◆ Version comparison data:
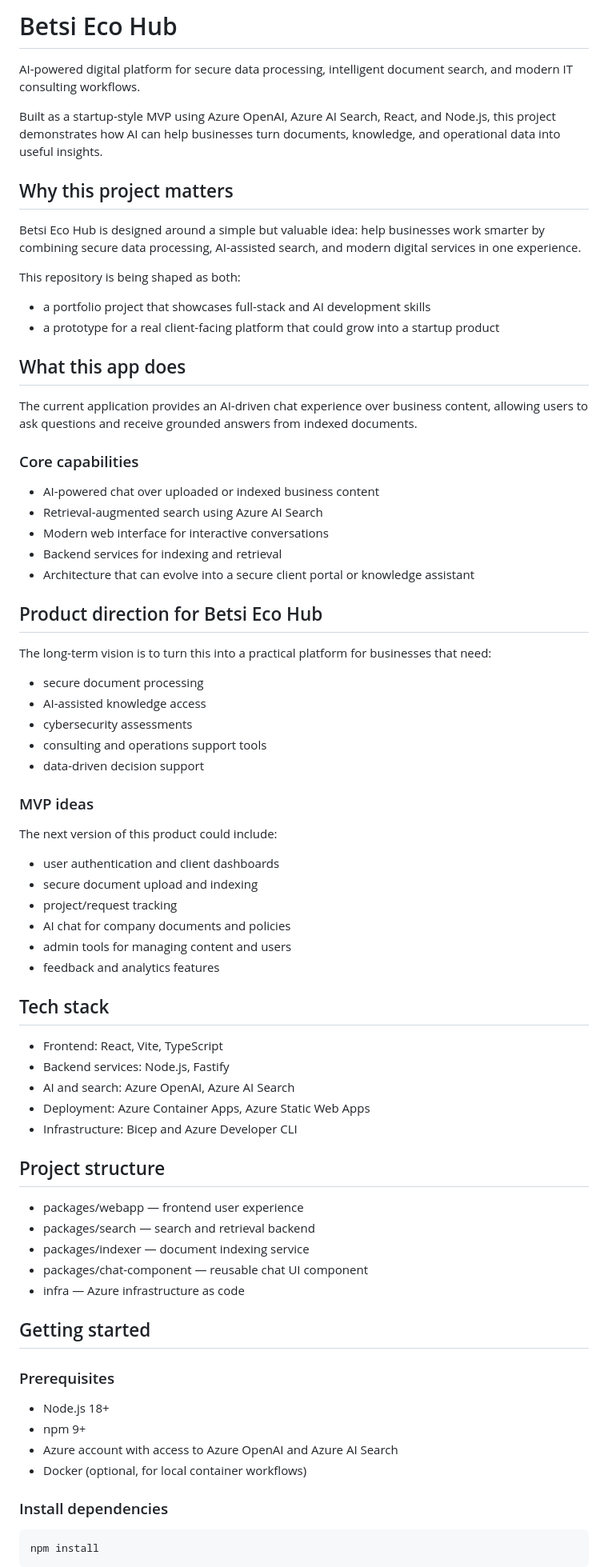
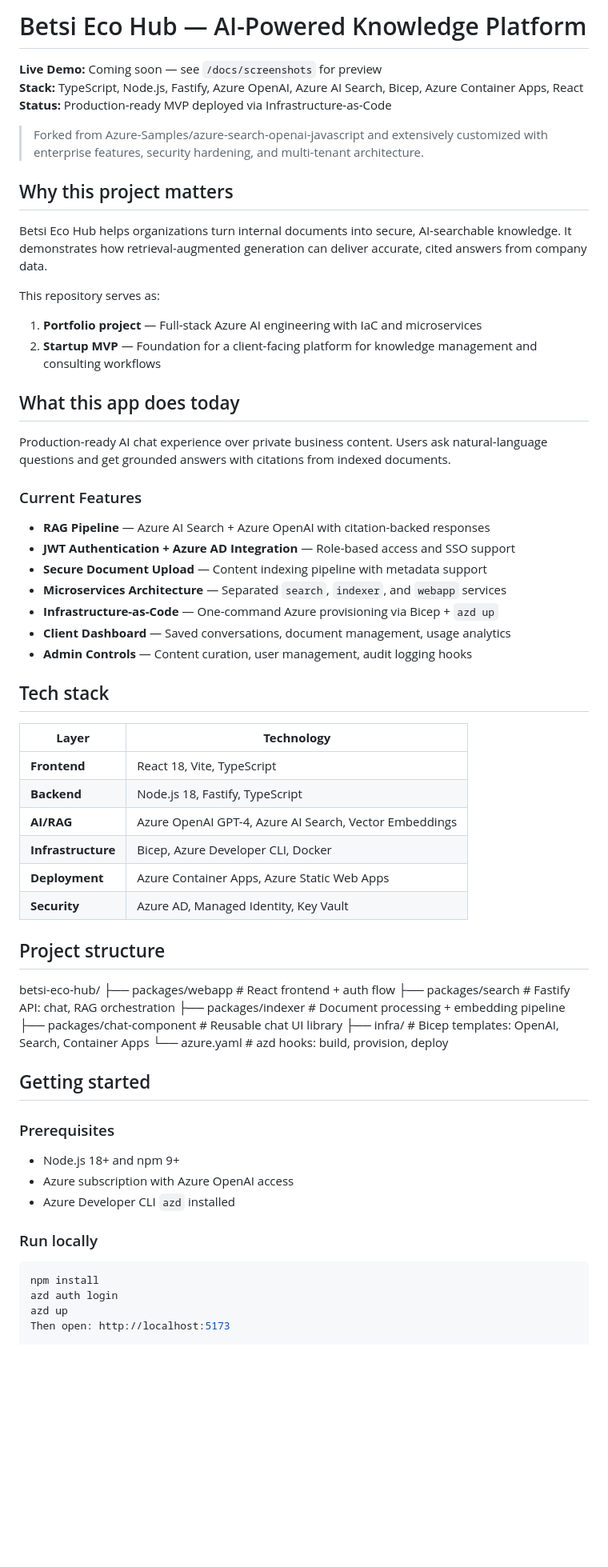
Before and after one commit to mollanegash/azure-rag-platform, a Markdown page: README.md, the part around one of its changes. Shown at 80% size. GitHub-like rendering; blank space fills up the shorter version.

````diff
--- a/README.md
+++ b/README.md
@@ -1,79 +1,64 @@
-# Betsi Eco Hub
+# Betsi Eco Hub — AI-Powered Knowledge Platform
 
-AI-powered digital platform for secure data processing, intelligent document search, and modern IT consulting workflows.
+**Live Demo:** Coming soon — see `/docs/screenshots` for preview
+**Stack:** TypeScript, Node.js, Fastify, Azure OpenAI, Azure AI Search, Bicep, Azure Container Apps, React
+**Status:** Production-ready MVP deployed via Infrastructure-as-Code
 
-Built as a startup-style MVP using Azure OpenAI, Azure AI Search, React, and Node.js, this project demonstrates how AI can help businesses turn documents, knowledge, and operational data into useful insights.
+> Forked from Azure-Samples/azure-search-openai-javascript and extensively customized with enterprise features, security hardening, and multi-tenant architecture.
 
 ## Why this project matters
 
-Betsi Eco Hub is designed around a simple but valuable idea: help businesses work smarter by combining secure data processing, AI-assisted search, and modern digital services in one experience.
+Betsi Eco Hub helps organizations turn internal documents into secure, AI-searchable knowledge. It demonstrates how retrieval-augmented generation can deliver accurate, cited answers from company data.
 
-This repository is being shaped as both:
+This repository serves as:
+1. **Portfolio project** — Full-stack Azure AI engineering with IaC and microservices
+2. **Startup MVP** — Foundation for a client-facing platform for knowledge management and consulting workflows
 
-- a portfolio project that showcases full-stack and AI development skills
-- a prototype for a real client-facing platform that could grow into a startup product
+## What this app does today
 
-## What this app does
+Production-ready AI chat experience over private business content. Users ask natural-language questions and get grounded answers with citations from indexed documents.
 
-The current application provides an AI-driven chat experience over business content, allowing users to ask questions and receive grounded answers from indexed documents.
-
-### Core capabilities
-
-- AI-powered chat over uploaded or indexed business content
-- Retrieval-augmented search using Azure AI Search
-- Modern web interface for interactive conversations
-- Backend services for indexing and retrieval
-- Architecture that can evolve into a secure client portal or knowledge assistant
-
-## Product direction for Betsi Eco Hub
-
-The long-term vision is to turn this into a practical platform for businesses that need:
-
-- secure document processing
-- AI-assisted knowledge access
-- cybersecurity assessments
-- consulting and operations support tools
-- data-driven decision support
-
-### MVP ideas
-
-The next version of this product could include:
-
-- user authentication and client dashboards
-- secure document upload and indexing
-- project/request tracking
-- AI chat for company documents and policies
-- admin tools for managing content and users
-- feedback and analytics features
+### Current Features
+- **RAG Pipeline** — Azure AI Search + Azure OpenAI with citation-backed responses
+- **JWT Authentication + Azure AD Integration** — Role-based access and SSO support
+- **Secure Document Upload** — Content indexing pipeline with metadata support
+- **Microservices Architecture** — Separated `search`, `indexer`, and `webapp` services
+- **Infrastructure-as-Code** — One-command Azure provisioning via Bicep + `azd up`
+- **Client Dashboard** — Saved conversations, document management, usage analytics
+- **Admin Controls** — Content curation, user management, audit logging hooks
 
 ## Tech stack
 
-- Frontend: React, Vite, TypeScript
-- Backend services: Node.js, Fastify
-- AI and search: Azure OpenAI, Azure AI Search
-- Deployment: Azure Container Apps, Azure Static Web Apps
-- Infrastructure: Bicep and Azure Developer CLI
+| **Layer** | **Technology** |
+| --- | --- |
+| **Frontend** | React 18, Vite, TypeScript |
+| **Backend** | Node.js 18, Fastify, TypeScript |
+| **AI/RAG** | Azure OpenAI GPT-4, Azure AI Search, Vector Embeddings |
+| **Infrastructure** | Bicep, Azure Developer CLI, Docker |
+| **Deployment** | Azure Container Apps, Azure Static Web Apps |
+| **Security** | Azure AD, Managed Identity, Key Vault |
 
 ## Project structure
+betsi-eco-hub/
+├── packages/webapp # React frontend + auth flow
+├── packages/search # Fastify API: chat, RAG orchestration
+├── packages/indexer # Document processing + embedding pipeline
+├── packages/chat-component # Reusable chat UI library
+├── infra/ # Bicep templates: OpenAI, Search, Container Apps
+└── azure.yaml # azd hooks: build, provision, deploy
 
-- packages/webapp — frontend user experience
-- packages/search — search and retrieval backend
-- packages/indexer — document indexing service
-- packages/chat-component — reusable chat UI component
-- infra — Azure infrastructure as code
 
 ## Getting started
 
 ### Prerequisites
+- Node.js 18+ and npm 9+
+- Azure subscription with Azure OpenAI access
+- Azure Developer CLI `azd` installed
 
-- Node.js 18+
-- npm 9+
-- Azure account with access to Azure OpenAI and Azure AI Search
-- Docker (optional, for local container workflows)
-
-### Install dependencies
-
+### Run locally
 ```bash
 npm install
-```
+azd auth login
+azd up
+Then open: http://localhost:5173
 
````
Also changed, not shown: other parts of README.md (+50 -74 lines).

◆ Task brief:
The answer must consist of every line from the entries above that contains the string "Node".

◆ Output below:
+**Stack:** TypeScript, Node.js, Fastify, Azure OpenAI, Azure AI Search, Bicep, Azure Container Apps, React
-Built as a startup-style MVP using Azure OpenAI, Azure AI Search, React, and Node.js, this project demonstrates how AI can help businesses turn documents, knowledge, and operational data into useful insights.
-- Backend services: Node.js, Fastify
+| **Backend** | Node.js 18, Fastify, TypeScript |
+- Node.js 18+ and npm 9+
-- Node.js 18+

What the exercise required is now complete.